(TASK INSTRUCTIONS) Exactly how many lines in the entries contain "reconfigConfig"? Give that number alone.

[RECORDS SUPPLIED Boundary: Start]

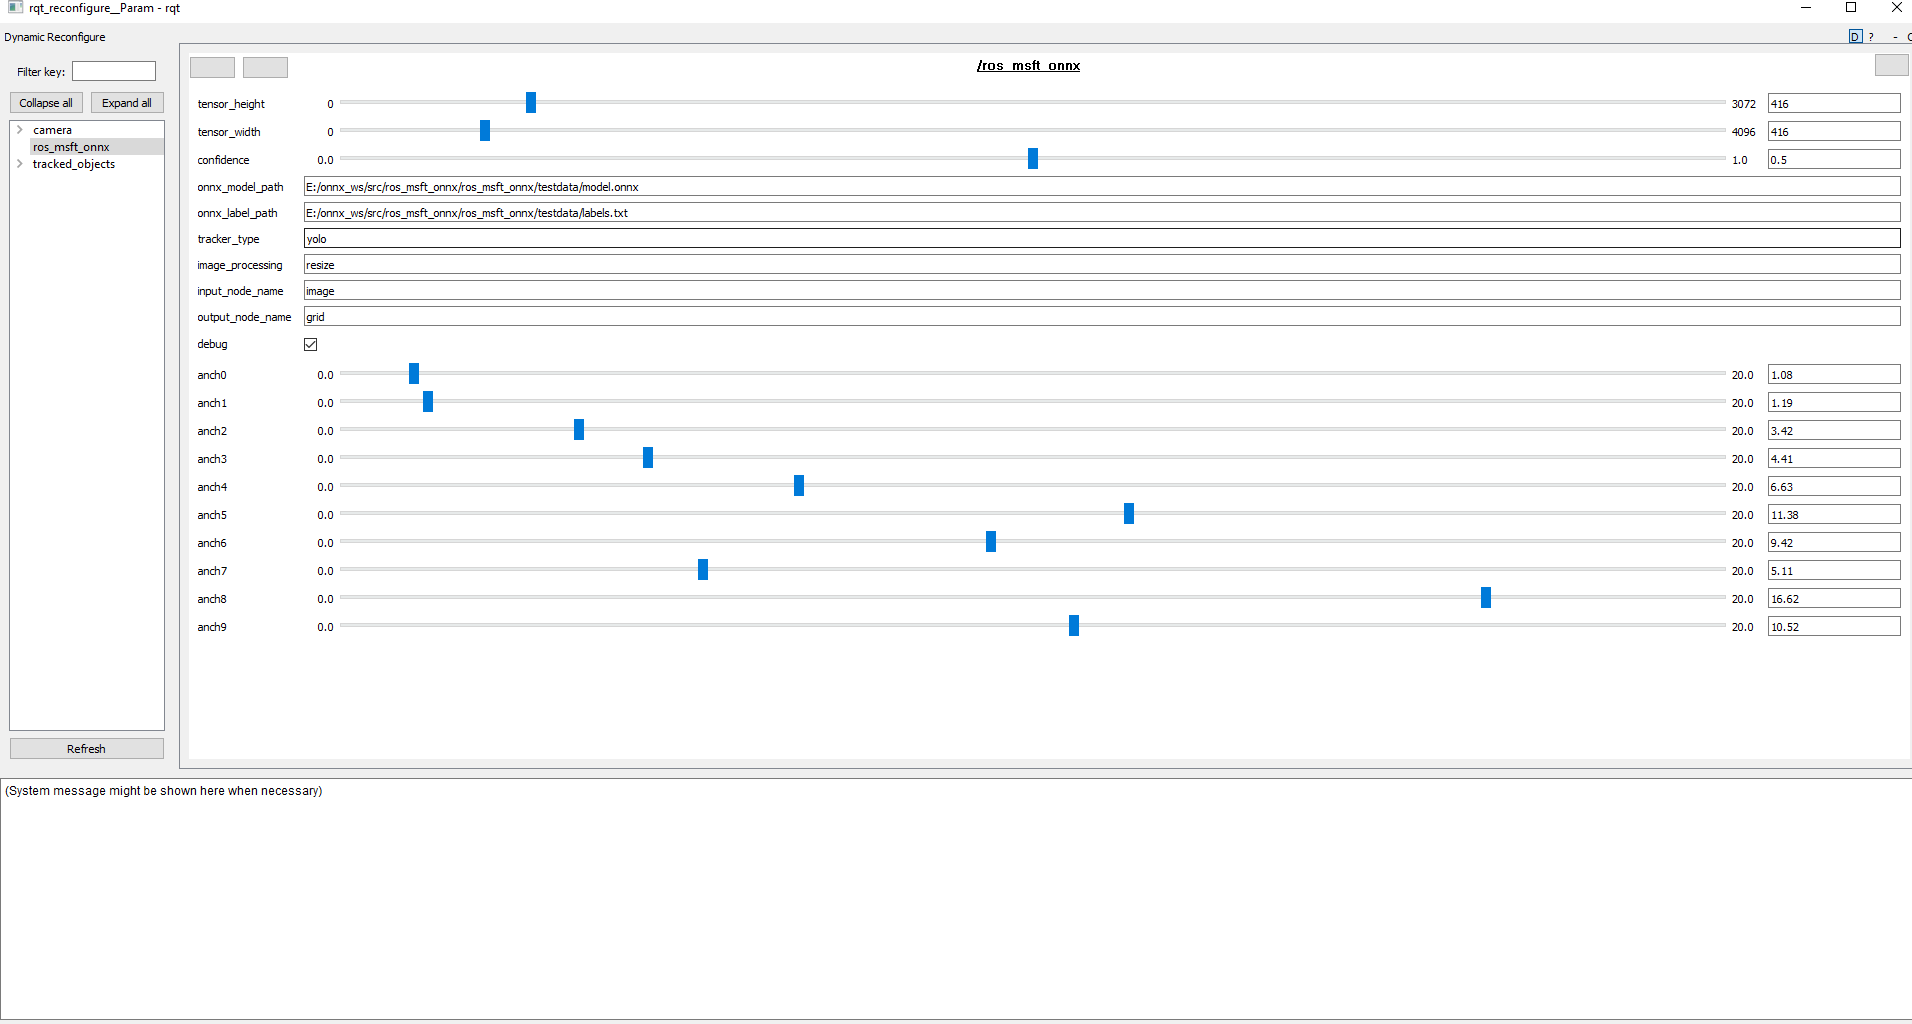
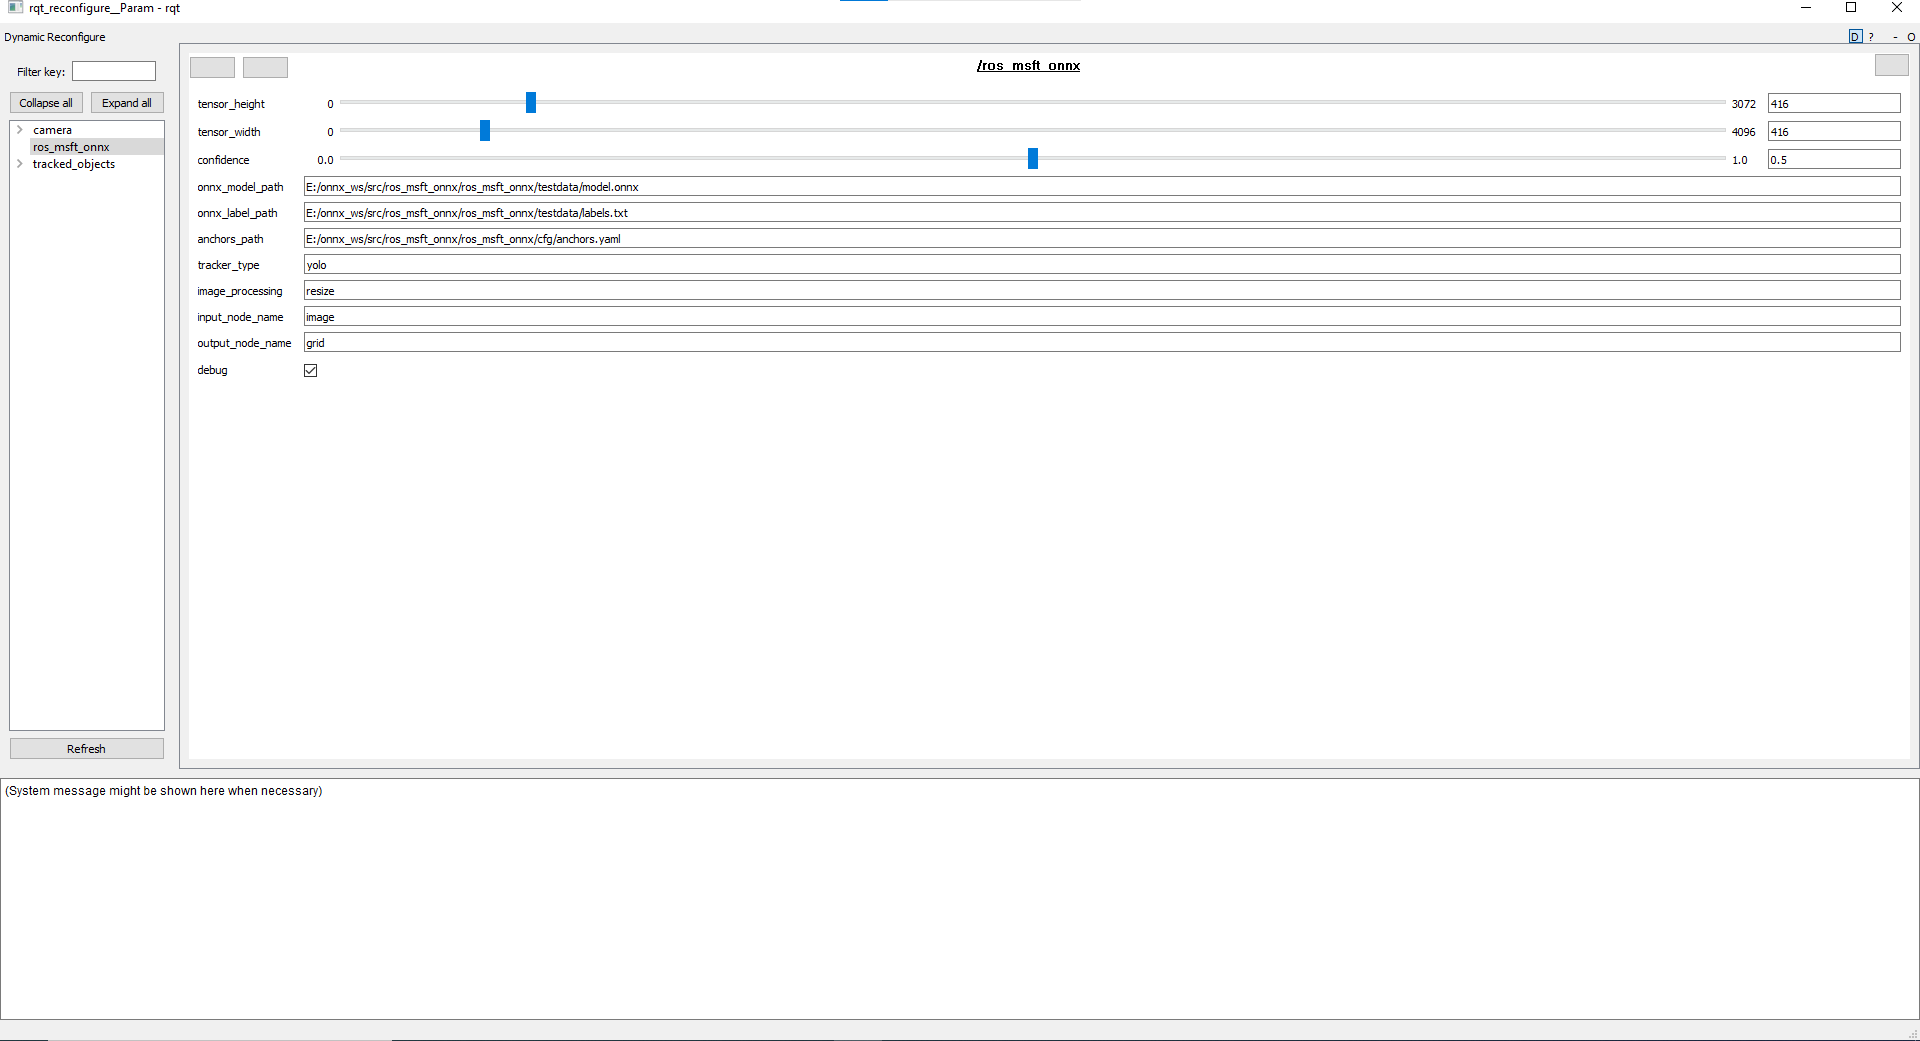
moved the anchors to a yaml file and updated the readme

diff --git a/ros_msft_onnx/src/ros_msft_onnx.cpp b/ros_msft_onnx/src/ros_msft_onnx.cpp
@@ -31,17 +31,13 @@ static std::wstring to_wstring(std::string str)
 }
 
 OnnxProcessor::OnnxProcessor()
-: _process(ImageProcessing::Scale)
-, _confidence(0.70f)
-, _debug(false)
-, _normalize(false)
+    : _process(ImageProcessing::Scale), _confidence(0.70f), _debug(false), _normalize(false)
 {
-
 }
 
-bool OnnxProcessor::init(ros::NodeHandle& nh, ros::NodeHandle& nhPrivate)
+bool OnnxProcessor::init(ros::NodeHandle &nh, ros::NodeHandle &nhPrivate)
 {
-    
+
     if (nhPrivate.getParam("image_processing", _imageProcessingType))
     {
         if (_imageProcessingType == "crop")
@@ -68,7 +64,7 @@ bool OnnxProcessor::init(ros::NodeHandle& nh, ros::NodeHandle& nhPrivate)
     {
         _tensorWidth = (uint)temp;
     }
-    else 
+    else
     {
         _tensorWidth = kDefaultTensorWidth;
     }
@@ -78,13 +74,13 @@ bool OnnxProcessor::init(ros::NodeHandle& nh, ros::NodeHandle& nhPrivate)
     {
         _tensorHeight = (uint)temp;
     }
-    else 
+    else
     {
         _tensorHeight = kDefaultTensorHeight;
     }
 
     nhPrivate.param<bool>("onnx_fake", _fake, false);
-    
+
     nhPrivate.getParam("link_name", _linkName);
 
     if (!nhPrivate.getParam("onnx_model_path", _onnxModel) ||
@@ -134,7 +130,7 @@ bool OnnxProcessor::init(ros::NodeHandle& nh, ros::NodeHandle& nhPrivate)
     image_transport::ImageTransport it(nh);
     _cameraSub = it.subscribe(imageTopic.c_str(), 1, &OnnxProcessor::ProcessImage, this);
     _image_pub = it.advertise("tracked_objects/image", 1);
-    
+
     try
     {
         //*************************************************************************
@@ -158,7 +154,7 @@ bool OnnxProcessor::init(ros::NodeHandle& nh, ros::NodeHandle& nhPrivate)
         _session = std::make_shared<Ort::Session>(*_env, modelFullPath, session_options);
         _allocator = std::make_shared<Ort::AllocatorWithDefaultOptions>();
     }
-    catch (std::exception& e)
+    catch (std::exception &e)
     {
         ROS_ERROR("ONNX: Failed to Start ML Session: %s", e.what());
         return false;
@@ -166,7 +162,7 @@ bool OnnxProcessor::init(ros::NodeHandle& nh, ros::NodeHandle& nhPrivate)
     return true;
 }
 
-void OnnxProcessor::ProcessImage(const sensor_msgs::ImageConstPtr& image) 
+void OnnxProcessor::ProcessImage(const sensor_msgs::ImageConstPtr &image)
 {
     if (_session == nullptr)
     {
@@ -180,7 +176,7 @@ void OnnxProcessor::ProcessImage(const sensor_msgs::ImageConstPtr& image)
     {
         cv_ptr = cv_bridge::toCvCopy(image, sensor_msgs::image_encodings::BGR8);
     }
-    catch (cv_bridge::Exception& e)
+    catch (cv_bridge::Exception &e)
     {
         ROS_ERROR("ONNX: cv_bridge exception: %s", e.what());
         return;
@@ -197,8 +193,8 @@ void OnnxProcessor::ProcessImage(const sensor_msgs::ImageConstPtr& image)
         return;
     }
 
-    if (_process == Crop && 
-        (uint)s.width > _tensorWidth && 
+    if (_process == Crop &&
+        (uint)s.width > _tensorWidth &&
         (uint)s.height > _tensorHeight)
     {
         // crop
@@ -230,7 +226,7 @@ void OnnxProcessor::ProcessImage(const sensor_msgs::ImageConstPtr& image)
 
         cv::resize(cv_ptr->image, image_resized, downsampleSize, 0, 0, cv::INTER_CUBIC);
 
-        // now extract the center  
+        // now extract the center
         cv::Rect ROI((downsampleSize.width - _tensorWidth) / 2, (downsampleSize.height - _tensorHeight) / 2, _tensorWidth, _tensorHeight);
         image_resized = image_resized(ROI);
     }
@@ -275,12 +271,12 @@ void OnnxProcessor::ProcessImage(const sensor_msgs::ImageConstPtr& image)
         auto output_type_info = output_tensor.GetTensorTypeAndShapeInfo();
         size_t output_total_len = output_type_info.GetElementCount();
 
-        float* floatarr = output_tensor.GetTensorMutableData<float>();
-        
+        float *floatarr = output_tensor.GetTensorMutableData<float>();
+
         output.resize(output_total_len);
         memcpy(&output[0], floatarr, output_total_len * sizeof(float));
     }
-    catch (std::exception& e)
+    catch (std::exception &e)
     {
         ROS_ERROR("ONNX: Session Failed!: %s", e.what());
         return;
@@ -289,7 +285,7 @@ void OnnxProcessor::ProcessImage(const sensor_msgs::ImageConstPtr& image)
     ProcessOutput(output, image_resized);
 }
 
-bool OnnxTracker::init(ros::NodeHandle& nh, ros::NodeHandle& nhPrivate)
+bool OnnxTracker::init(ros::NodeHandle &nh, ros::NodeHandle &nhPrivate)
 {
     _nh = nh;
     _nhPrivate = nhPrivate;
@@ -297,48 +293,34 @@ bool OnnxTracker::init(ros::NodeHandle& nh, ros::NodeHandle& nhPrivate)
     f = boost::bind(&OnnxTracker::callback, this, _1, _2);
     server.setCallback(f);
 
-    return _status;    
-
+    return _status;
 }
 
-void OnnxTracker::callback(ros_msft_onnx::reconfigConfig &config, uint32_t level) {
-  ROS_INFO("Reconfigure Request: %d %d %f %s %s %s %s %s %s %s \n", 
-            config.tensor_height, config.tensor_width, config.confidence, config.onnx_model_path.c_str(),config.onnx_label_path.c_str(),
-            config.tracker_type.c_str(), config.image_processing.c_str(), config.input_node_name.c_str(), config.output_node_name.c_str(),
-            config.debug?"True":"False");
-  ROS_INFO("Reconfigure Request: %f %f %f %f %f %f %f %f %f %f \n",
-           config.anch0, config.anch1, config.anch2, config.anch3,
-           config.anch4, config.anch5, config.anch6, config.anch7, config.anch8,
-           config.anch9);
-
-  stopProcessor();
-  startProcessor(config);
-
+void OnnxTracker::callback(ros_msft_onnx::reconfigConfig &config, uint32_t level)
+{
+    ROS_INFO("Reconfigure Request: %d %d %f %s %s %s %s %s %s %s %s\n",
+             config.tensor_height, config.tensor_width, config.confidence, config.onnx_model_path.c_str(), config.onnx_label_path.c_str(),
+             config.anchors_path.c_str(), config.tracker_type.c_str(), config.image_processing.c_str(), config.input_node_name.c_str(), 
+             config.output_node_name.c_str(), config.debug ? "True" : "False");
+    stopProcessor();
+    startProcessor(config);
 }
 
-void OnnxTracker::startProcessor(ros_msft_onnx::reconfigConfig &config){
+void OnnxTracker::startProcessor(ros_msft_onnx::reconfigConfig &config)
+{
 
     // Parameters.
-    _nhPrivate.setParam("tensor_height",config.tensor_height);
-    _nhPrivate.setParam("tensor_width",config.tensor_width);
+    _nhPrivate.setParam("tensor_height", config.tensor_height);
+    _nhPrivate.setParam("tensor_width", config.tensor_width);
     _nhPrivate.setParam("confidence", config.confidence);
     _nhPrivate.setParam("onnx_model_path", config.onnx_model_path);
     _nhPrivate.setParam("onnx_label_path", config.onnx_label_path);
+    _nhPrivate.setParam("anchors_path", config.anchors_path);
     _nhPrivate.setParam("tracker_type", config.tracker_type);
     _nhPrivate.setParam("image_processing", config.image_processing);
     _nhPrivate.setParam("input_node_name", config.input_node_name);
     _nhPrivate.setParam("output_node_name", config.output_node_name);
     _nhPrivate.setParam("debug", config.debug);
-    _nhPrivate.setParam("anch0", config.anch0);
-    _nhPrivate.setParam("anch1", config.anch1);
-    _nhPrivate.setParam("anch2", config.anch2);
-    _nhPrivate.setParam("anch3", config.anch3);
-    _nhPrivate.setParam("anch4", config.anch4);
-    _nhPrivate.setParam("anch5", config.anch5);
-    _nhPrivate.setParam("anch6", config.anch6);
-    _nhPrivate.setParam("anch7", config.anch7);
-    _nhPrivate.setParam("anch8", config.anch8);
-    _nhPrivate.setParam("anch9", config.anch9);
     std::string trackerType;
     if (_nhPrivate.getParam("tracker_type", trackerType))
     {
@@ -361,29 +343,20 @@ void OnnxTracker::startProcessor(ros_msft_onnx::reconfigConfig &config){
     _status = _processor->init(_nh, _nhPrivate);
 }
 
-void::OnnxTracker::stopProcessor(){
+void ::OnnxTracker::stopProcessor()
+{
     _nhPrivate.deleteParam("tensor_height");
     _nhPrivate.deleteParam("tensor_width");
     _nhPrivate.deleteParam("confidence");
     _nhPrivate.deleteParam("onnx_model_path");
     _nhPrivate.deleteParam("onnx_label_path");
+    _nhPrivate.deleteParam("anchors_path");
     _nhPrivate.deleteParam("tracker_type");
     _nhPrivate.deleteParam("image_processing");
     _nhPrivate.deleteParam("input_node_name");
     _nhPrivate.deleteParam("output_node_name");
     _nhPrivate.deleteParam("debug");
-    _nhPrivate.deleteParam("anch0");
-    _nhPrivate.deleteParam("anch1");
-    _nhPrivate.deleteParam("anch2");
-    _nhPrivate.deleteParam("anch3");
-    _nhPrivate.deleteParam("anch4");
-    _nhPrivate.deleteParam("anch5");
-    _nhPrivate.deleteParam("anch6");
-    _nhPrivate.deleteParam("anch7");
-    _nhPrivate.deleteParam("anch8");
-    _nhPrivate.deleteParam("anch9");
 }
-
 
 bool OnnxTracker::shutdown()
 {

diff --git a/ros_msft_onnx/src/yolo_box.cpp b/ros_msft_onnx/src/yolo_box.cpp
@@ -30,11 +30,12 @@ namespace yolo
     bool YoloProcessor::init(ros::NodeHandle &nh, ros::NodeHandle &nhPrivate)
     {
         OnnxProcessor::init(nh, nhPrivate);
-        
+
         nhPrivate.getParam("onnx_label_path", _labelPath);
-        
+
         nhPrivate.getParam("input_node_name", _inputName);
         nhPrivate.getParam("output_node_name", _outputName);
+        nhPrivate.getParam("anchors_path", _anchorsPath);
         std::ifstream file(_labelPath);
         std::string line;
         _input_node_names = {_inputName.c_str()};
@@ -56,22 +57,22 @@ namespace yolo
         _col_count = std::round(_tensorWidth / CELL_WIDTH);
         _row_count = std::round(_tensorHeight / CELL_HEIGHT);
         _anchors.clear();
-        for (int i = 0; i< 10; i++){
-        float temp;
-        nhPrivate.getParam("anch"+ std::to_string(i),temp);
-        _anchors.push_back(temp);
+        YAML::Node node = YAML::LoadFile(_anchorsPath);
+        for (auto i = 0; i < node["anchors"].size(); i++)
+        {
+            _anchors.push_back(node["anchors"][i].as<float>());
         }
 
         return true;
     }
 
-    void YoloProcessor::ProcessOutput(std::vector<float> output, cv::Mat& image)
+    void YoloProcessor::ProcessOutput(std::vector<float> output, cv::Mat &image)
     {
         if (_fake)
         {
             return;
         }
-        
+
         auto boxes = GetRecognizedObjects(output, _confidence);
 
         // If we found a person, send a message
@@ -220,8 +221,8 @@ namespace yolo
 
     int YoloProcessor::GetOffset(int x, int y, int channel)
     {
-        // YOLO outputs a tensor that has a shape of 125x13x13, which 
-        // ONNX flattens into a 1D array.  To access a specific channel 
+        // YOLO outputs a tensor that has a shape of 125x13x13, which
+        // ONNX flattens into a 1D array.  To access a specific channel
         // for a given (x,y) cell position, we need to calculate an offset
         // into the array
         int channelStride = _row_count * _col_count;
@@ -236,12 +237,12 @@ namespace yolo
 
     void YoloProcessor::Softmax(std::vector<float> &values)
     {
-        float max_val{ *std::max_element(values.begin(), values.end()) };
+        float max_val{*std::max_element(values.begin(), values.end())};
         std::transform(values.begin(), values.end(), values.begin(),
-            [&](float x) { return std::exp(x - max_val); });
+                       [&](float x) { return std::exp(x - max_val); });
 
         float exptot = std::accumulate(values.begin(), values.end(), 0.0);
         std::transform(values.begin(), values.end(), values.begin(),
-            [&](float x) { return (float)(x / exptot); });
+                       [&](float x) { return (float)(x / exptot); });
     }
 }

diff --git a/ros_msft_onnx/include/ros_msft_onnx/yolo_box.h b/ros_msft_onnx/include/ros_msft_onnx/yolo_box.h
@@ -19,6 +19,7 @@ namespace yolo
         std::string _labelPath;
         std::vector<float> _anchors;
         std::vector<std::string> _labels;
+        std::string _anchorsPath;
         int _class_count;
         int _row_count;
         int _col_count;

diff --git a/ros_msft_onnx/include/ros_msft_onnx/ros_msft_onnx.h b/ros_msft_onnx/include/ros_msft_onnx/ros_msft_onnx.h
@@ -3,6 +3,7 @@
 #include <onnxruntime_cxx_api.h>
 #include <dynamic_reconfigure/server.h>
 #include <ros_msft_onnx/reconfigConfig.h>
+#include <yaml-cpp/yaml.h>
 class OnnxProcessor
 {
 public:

[RECORDS SUPPLIED Boundary: End]

(EXPECTED ANSWER) 6